“How can I help you?” he asked wearily, as he glanced down at his radio. “Yep, Code 4, Rhonda. Jim’s just finishing up inside with the wife,” he added, and was answered with a satisfying burst of static.
“So it was the old guy,” Toby said softly.
“Are you a…relative or acquaintance of the tenants here?” the attendant replied, now busy straightening his uniform.
“Johnny here is their neighbour.” Slader slapped Johnny hard on the back, a hollow thud. “He’s gonna be pretty shaken up about this whole thing, Mister. He was, uh, real close with the Cains. They were practically family.”
“I’m sorry to hear that,” the attendant said in a practiced manner, although his eyes fixated on the dog-collar, frowning. “You can take comfort in knowing the gentleman went in peace, though. He simply took an afternoon nap and didn’t get up again.”
“No sign of…smothering?” Slader said lightly.
Now the attendant met his gaze. “Why would you say that?”
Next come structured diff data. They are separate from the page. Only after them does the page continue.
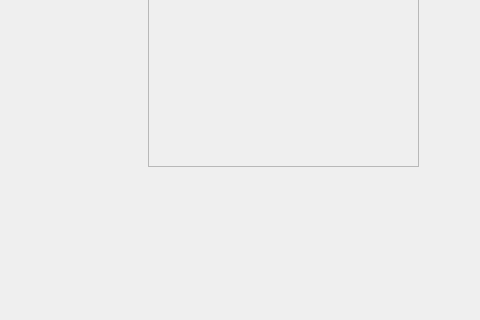
This is OneDrive/OneDrive/Account.ui in mihaitudor17/One-Drive as Qt 5 draws it before an edit; both pictures show x 502 to 982 and y 284 to 604 of the 1234 by 604 pixel window. The edited form follows.
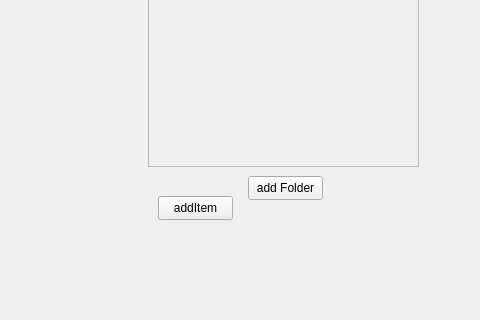
This is the edited form.

Commit message: Added rename and delete buttons for server folders.

```diff
--- a/OneDrive/OneDrive/Account.ui
+++ b/OneDrive/OneDrive/Account.ui
@@ -326,6 +326,32 @@
     <string>addItem</string>
    </property>
   </widget>
+  <widget class="QPushButton" name="pushButton_2">
+   <property name="geometry">
+    <rect>
+     <x>660</x>
+     <y>480</y>
+     <width>75</width>
+     <height>24</height>
+    </rect>
+   </property>
+   <property name="text">
+    <string>addItem</string>
+   </property>
+  </widget>
+  <widget class="QPushButton" name="pushButton_3">
+   <property name="geometry">
+    <rect>
+     <x>750</x>
+     <y>460</y>
+     <width>75</width>
+     <height>24</height>
+    </rect>
+   </property>
+   <property name="text">
+    <string>add Folder</string>
+   </property>
+  </widget>
  </widget>
  <layoutdefault spacing="6" margin="11"/>
  <resources/>
```
Left out of the diff: 42 changed lines with no effect on the pictures.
Karl and Johnny sniggered on cue.
Slader nodded approvingly. “Well, Mister, the old lady’s got herself a bit of a reputation.” He leaned in closer. “If I were you, I’d think about going back in there, poking around a bit. Tell you what—I’ll help you.”
The attendant stepped back, rolled his eyes. “Right. Married fifty-six years and then she kills him. Call the cops if you really believe it.” His co-worker was shutting the front door, walking over to join them. The radio hummed its static tune again. “10-6. Departing now. We’re just on—where are we? Terrance Drive. Near where they’re building that new Skytrain.” He slid into the passenger seat, but bound by the strange force of politeness, turned to bid the boys a farewell. “You guys must be excited about that Millennium Line, eh? Gives you a chance to get out of here, into the city.” He then shut the door firmly.
“You’d like that, wouldn’t you?” Slader called after them. He was answered with the hiss of wheels on gravel.
Johnny looked back to the house, shivered slightly. He wondered if it might snow, and used the image of soft, white flakes to block out the picture which kept forming in his mind. Mr. Cain’s mottled, bald head drooping over a sofa, lips blue, eyes glazed over. No. Who cared, really?
It was a testament to the Cains’ reputation that none of their neighbors had appeared, chewing thumbnails in worry, when the sirens were heard outside their door. No, the Cains valued privacy, and their home showed it: the only house on the block with paint peeling in strips, porch rotted, weeds scattered like grassy guardians, ready to seize tight to the ankles of all intruders. No cable, no computer, not even a dryer— a sagging clothes-line graced the back yard. Utterly untouched by technology.
It was this particular quality which had piqued the boys’ interest a month or two ago.
“A coincidence indeed,” Slader murmured again beside Johnny, and he didn’t need to ask for clarification. He knew what Slader was referring to. They all knew.
They were going to burn it down on December 31st, 1999.